Sen. Amy Klobuchar (D–Minn.), who has made clear in this campaign that she's not a "democratic socialist," was asked to expand on her dismissal of progressive "magic genie" proposals to hand out free money to the likes of college students, but spent just one short, defensive sentence in her 190-word response acknowledging any limitations on giveaways. "So I do get concerned about paying for college for rich kids, I do," Klobuchar said. "But I think my plan is a good one. And my plan would be to, first of all, make community college free and make sure that everyone else besides that top percentile gets help with their education."
Former congressman Beto O'Rourke, who has campaigned in the past on cutting the size of government, was asked whether he would agree to a 70 percent top marginal income tax rate, which has been proposed by Rep. Alexandria Ocasio-Cortez (D–N.Y.), and bears a passing resemblance to Warren's tippy-top tax. O'Rourke, visibly nervous, literally did not answer the question despite three attempts by moderator Lester Holt, beginning his first filibuster with this perfectly Warrenesque rhetoric:
"Right now, we have a system that favors those who can pay for access and outcomes. That's how you explain an economy that is rigged to corporations and to the very wealthiest. A $2 trillion tax cut that favored corporations while they were sitting on record piles of cash and the very wealthiest in this country at a time of historic wealth inequality."
As I wrote yesterday, "Whether Klobuchar or O'Rourke feel brave enough to stand up for budget math will be a key early indicator of whether bothering to pay for stuff is still a live rhetorical issue in the Democratic Party." They failed the test spectacularly. And they were hardly alone.

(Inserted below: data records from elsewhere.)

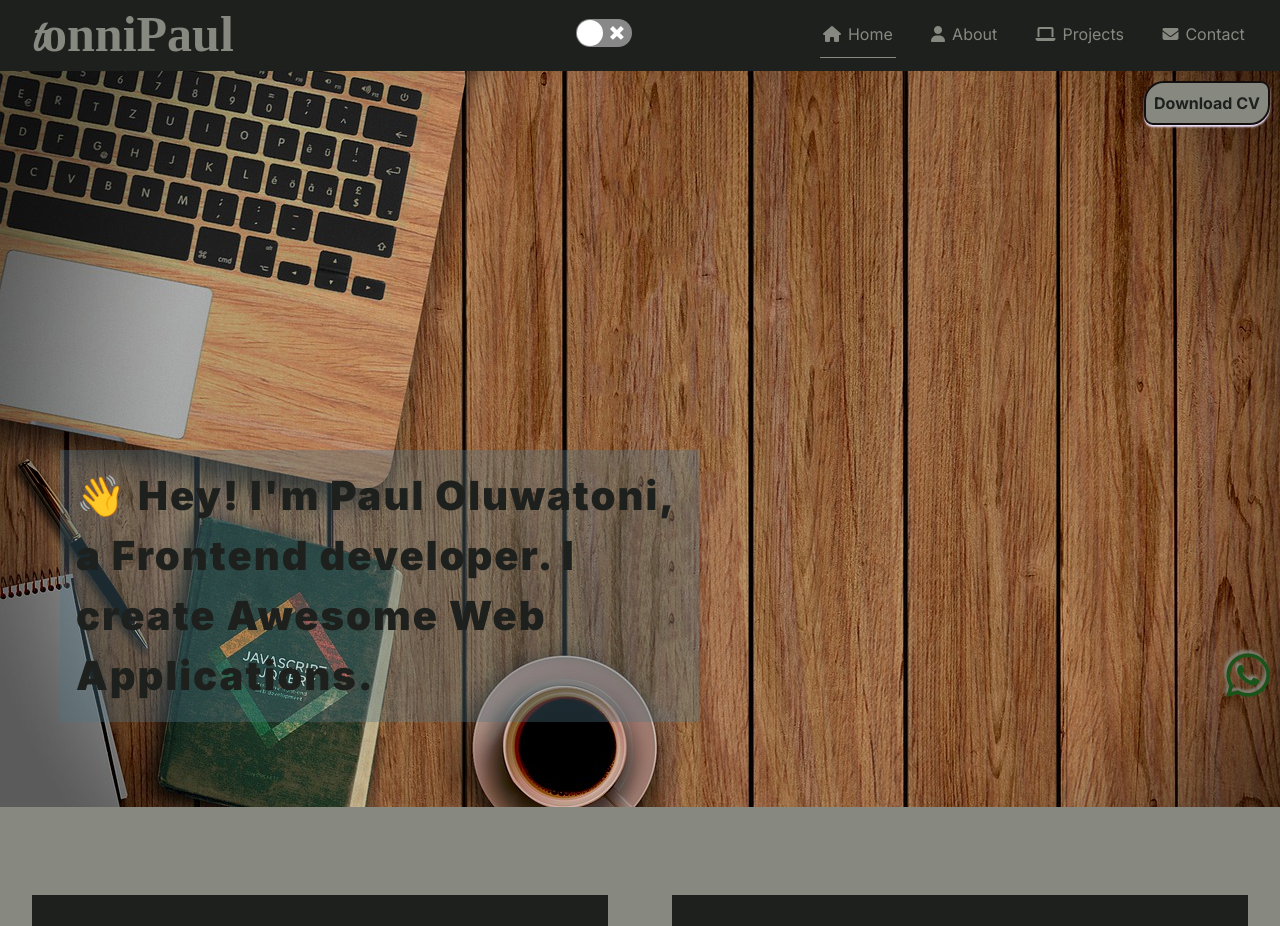
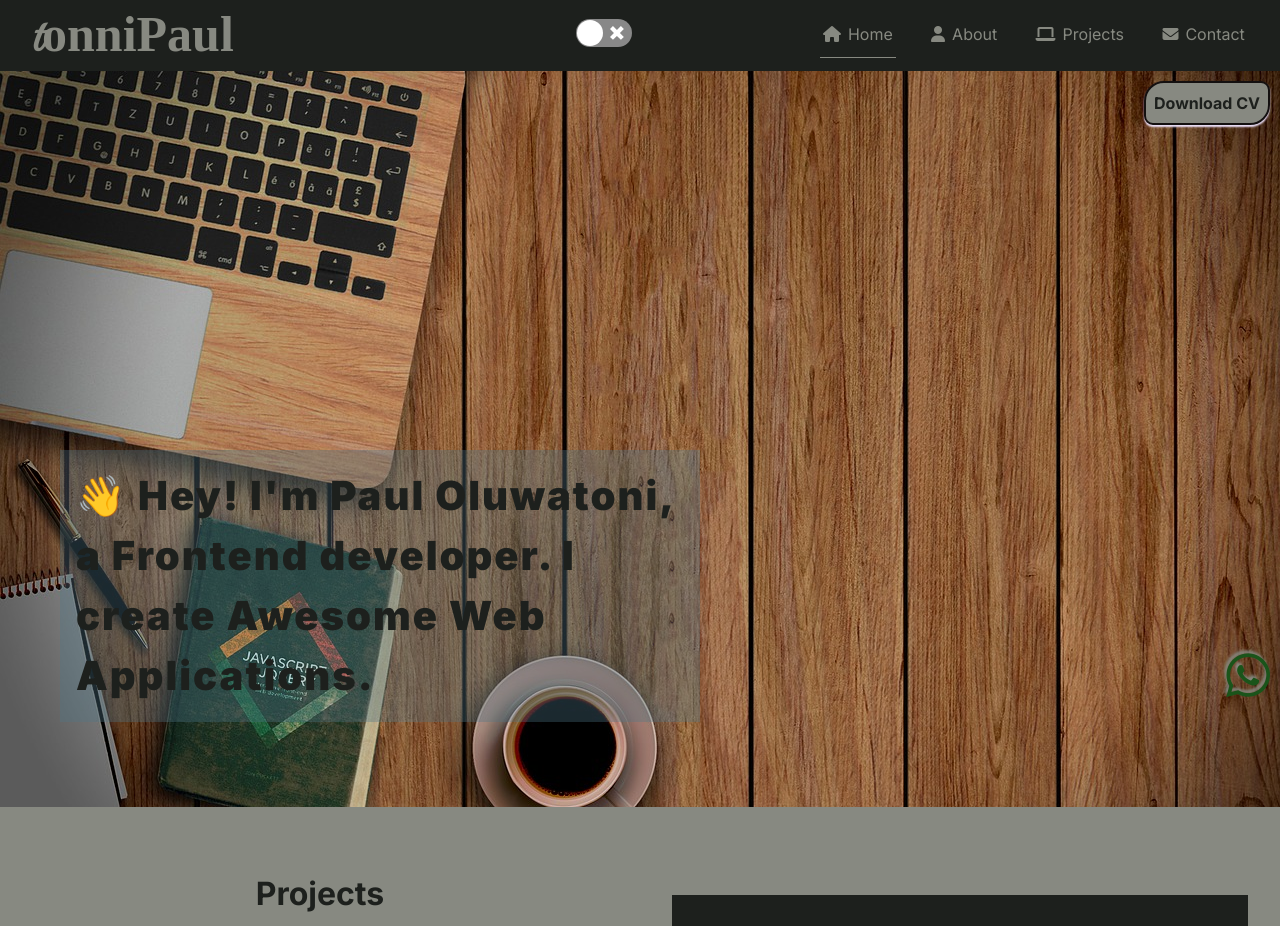
Before and after one commit to TonniPaul/contact, a React (Create React App) app: page / in a window 1280 px wide. Shown: the top 926 px of the page. Built offline with nearby package versions, Linux system fonts and the light colour scheme; a web font is replaced by a local one.

Commit message:
Added content to the project page

```diff
--- a/src/pages/HomePage.js
+++ b/src/pages/HomePage.js
@@ -1,3 +1,4 @@
+import './hompage.css'
 import Hero from "../components/Hero";
 import { About } from "../components/About";
 import Toolset from "../components/Toolset";
@@ -5,6 +6,7 @@ import { Contact } from "../components/Contact";
 import Projects from "../components/Projects";
 import { projectData } from "../components/projectObject";
 import { Link } from 'react-router-dom';
+
 export default function HomePage() {
   const projectsInputs = projectData.map(items =>{
     return(
@@ -19,6 +21,7 @@ export default function HomePage() {
            <div className="App">
           <Hero/>
           <div className="toolabout gap">
+            <h1 className="project--header">Projects</h1>
             {projectsInputs}
             <Link to='/projects'><p className="project--link viewmore">VIEW MORE</p></Link>
           </div>
--- /dev/null
+++ b/src/pages/hompage.css
@@ -0,0 +1,6 @@
+.project--header{
+   text-align: center;
+}
+#dark .project--header{
+   color: var(--primary);
+}
```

Sen. Cory Booker (D–N.J.), who has been running away from his past enthusiasm for charter schools, took a different tack than evasion or acknowledgment—he simply denied there was any daylight between him and Warren at all.
"You've said we should not 'be running around pointing at companies and breaking them up without any kind of process'," NBC's Savanna Guthrie pointed out. "Why do you disagree?" Booker simply replied, "I don't think I disagree," then went on to bemoan corporate consolidation and criticize companies by name.

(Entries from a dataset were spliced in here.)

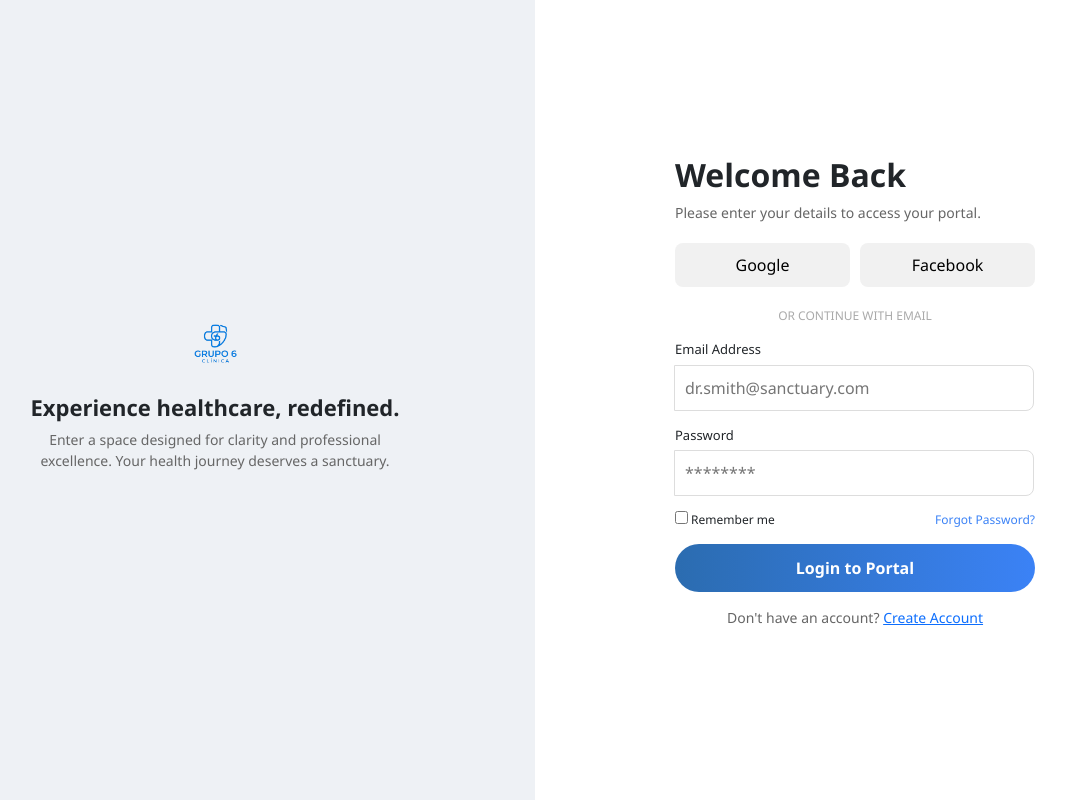
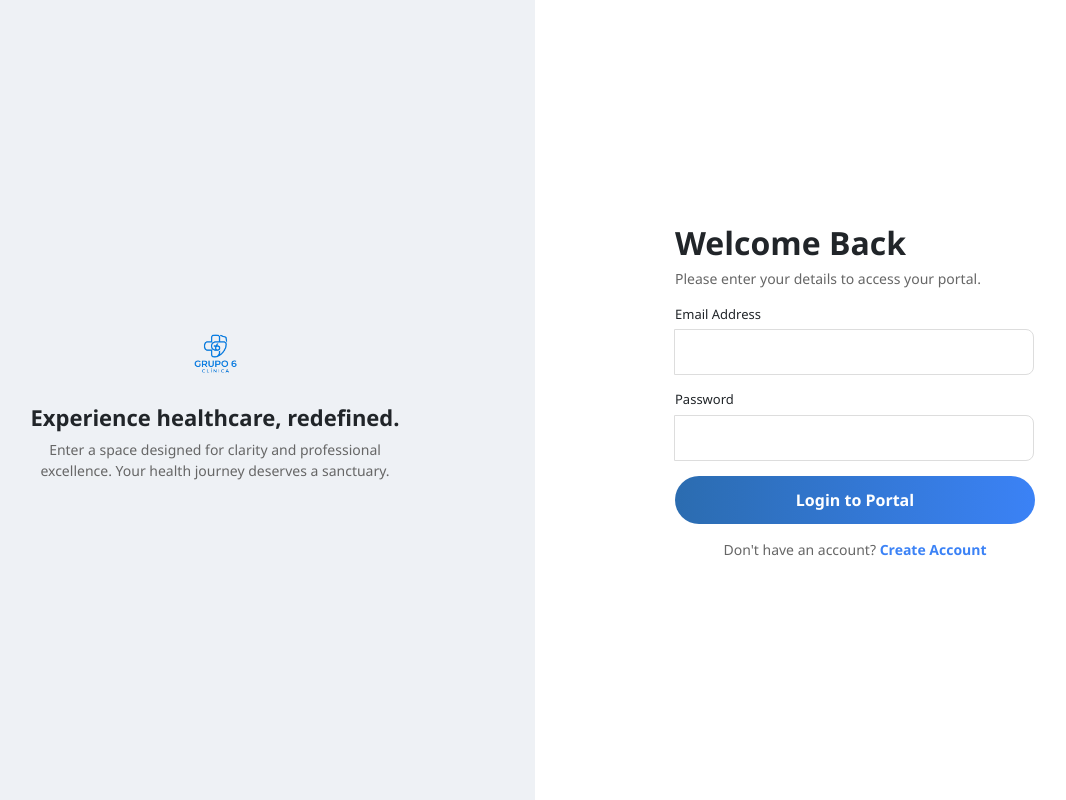
Before and after one commit to be1eng/gestion-citas-clinica, a React (Vite) app: page /login in a window 1280 px wide. Shown: the whole page, without its empty margins (105-1171 px from the left). Built offline with nearby package versions, Linux system fonts and the light colour scheme.

Commit message:
validaciones

```diff
--- a/src/pages/Login.jsx
+++ b/src/pages/Login.jsx
@@ -9,17 +9,56 @@ function Login() {
     password: ''
   });
 
+  const [errors, setErrors] = useState({});
+
+  const validate = (name, value) => {
+    let error = "";
+
+    if (!value) {
+      error = "Este campo es obligatorio";
+    } else {
+      if (name === "usuario") {
+        const emailRegex = /^[^\s@]+@[^\s@]+\.[^\s@]+$/;
+        if (!emailRegex.test(value)) {
+          error = "Ingrese un correo válido";
+        }
+      }
+
+      if (name === "password") {
+        if (value.length < 6) {
+          error = "Mínimo 6 caracteres";
+        }
+      }
+    }
+
+    setErrors(prev => ({
+      ...prev,
+      [name]: error
+    }));
+  };
+
   const handleChange = (e) => {
+    const { name, value } = e.target;
+
     setForm({
       ...form,
-      [e.target.name]: e.target.value
+      [name]: value
     });
+
+    validate(name, value);
   };
 
   const handleSubmit = (e) => {
     e.preventDefault();
-    console.log("Datos login:", form);
-    alert("Iniciando sesión...");
+
+    validate("usuario", form.usuario);
+    validate("password", form.password);
+
+    if (errors.usuario || errors.password || !form.usuario || !form.password) {
+      return;
+    }
+
+    alert("Login correcto");
   };
 
   return (
@@ -28,7 +67,7 @@ function Login() {
       <div className="login-left">
         <div className="left-content">
 
-          <img src={logo} alt="logo" className="logo-img" />
+          <img src={logo} alt="logo" className="logo-main" />
 
           <h2>Experience healthcare, redefined.</h2>
           <p>
@@ -44,27 +83,18 @@ function Login() {
           <h2>Welcome Back</h2>
           <p>Please enter your details to access your portal.</p>
 
-          <div className="social-buttons">
-            <button>Google</button>
-            <button>Facebook</button>
-          </div>
-
-          <div className="divider">
-            <span>OR CONTINUE WITH EMAIL</span>
-          </div>
-
-          <form onSubmit={handleSubmit}>
+          <form onSubmit={handleSubmit} noValidate>
 
             <div className="input-group">
               <label>Email Address</label>
               <input
                 type="email"
                 name="usuario"
-                placeholder="dr.smith@sanctuary.com"
                 value={form.usuario}
                 onChange={handleChange}
-                required
+                className={errors.usuario ? "error-input" : ""}
               />
+              {errors.usuario && <p className="error">{errors.usuario}</p>}
             </div>
 
             <div className="input-group">
@@ -72,18 +102,11 @@ function Login() {
               <input
                 type="password"
                 name="password"
-                placeholder="********"
                 value={form.password}
                 onChange={handleChange}
-                required
+                className={errors.password ? "error-input" : ""}
               />
-            </div>
-
-            <div className="options">
-              <label>
-                <input type="checkbox" /> Remember me
-              </label>
-              <span className="forgot">Forgot Password?</span>
+              {errors.password && <p className="error">{errors.password}</p>}
             </div>
 
             <button type="submit" className="login-btn">
--- a/src/styles/Login.css
+++ b/src/styles/Login.css
@@ -11,16 +11,17 @@
   justify-content: center;
   align-items: center;
   text-align: center;
+  position: relative;
 }
 
 .left-content {
   max-width: 400px;
 }
 
-.logo-img {
+.logo-main {
   width: 80px;
-  margin-bottom: 20px;
-  object-fit: contain;
+  margin: 20px auto;
+  display: block;
 }
 
 .left-content h2 {
@@ -47,38 +48,12 @@
 
 .login-box h2 {
   font-weight: bold;
+  margin-bottom: 5px;
 }
 
 .login-box p {
   color: #666;
   font-size: 14px;
-}
-
-.social-buttons {
-  display: flex;
-  gap: 10px;
-  margin: 20px 0;
-}
-
-.social-buttons button {
-  flex: 1;
-  padding: 10px;
-  border-radius: 8px;
-  border: none;
-  background: #f1f1f1;
-  cursor: pointer;
-}
-
-.divider {
-  text-align: center;
-  font-size: 12px;
-  color: #aaa;
-  margin: 15px 0;
-}
-
-.divider span {
-  background: #fff;
-  padding: 0 10px;
 }
 
 .input-group {
@@ -96,18 +71,22 @@
   padding: 10px;
   border-radius: 8px;
   border: 1px solid #ddd;
+  outline: none;
+  transition: 0.3s;
 }
 
-.options {
-  display: flex;
-  justify-content: space-between;
-  font-size: 12px;
-  margin-bottom: 15px;
+.input-group input:focus {
+  border-color: #3b82f6;
 }
 
-.forgot {
-  color: #3b82f6;
-  cursor: pointer;
+.error-input {
+  border: 2px solid red !important;
+}
+
+.error {
+  color: red;
+  font-size: 12px;
+  margin-top: 5px;
 }
 
 .login-btn {
@@ -129,4 +108,11 @@
 .register {
   text-align: center;
   margin-top: 15px;
+  font-size: 14px;
 }
+
+.register a {
+  color: #3b82f6;
+  font-weight: bold;
+  text-decoration: none;
+}
```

As foreshadowed, the only candidate on stage last night to seize the notion of practicability as a differentiator and selling proposition was moneybags former Maryland congressman John Delaney, currently averaging 0.4 percent in national polls. But even Delaney, who injected some comparatively centrist notions into discussions on Medicare and climate change, and whose closing statement emphasized "real solutions" over "impossible promises," turned down a golden opportunity to swat away the statist claptrap of New York Mayor Bill de Blasio.
After the deservedly loathed mayor posited that the "heart and soul" of the Democratic Party should include such notions as "there's plenty of money in this world, there's plenty of money in this country; it's just in the wrong hands," Delaney was asked directly by Telemundo host José Díaz-Balart "Do you agree?"
Delaney's 229-word answer didn't come close to including the word "no."
"I think we have to do real things to help American workers and the American people, right?" he said. "This is the issue that all of us hear on the campaign trail. We need to make sure everyone has a living wage. And I've called for a doubling of the earned income tax credit, raising the minimum wage, and creating paid family leave." And so on.
Democratic candidates on stage last night did not see their own different-than-Warren economic policy views as potential slingshots to vault their campaigns forward, but rather more like icebergs that could sink the whole enterprise. Klobuchar spent a single sentence defending the apparently controversial-to-Democrats notion that maybe outlawing private health insurance wasn't such a hot idea, then pivoted quickly to evil pharmaceutical companies. O'Rourke couched his own Klobuchar-like reticence in the most lefty sounding way: "If you're a member of a union that negotiated for a health care plan that you like because it works for you and your family, you're able to keep it," he said.
As Nick Gillespie noted this morning, tonight's grown-ups' table debate (featuring 10 candidates with a combined two-thirds of national polling support), will give us the best early opportunity to test democratic socialism with whatever isms front-runner Joe Biden and out-of-nowhere upstart Pete Buttigieg represent. Soon enough, we won't have the John Delaneys of the world to kick around anymore; will any other Democrat be brave enough to buck the party's embrace of magic-genie economics?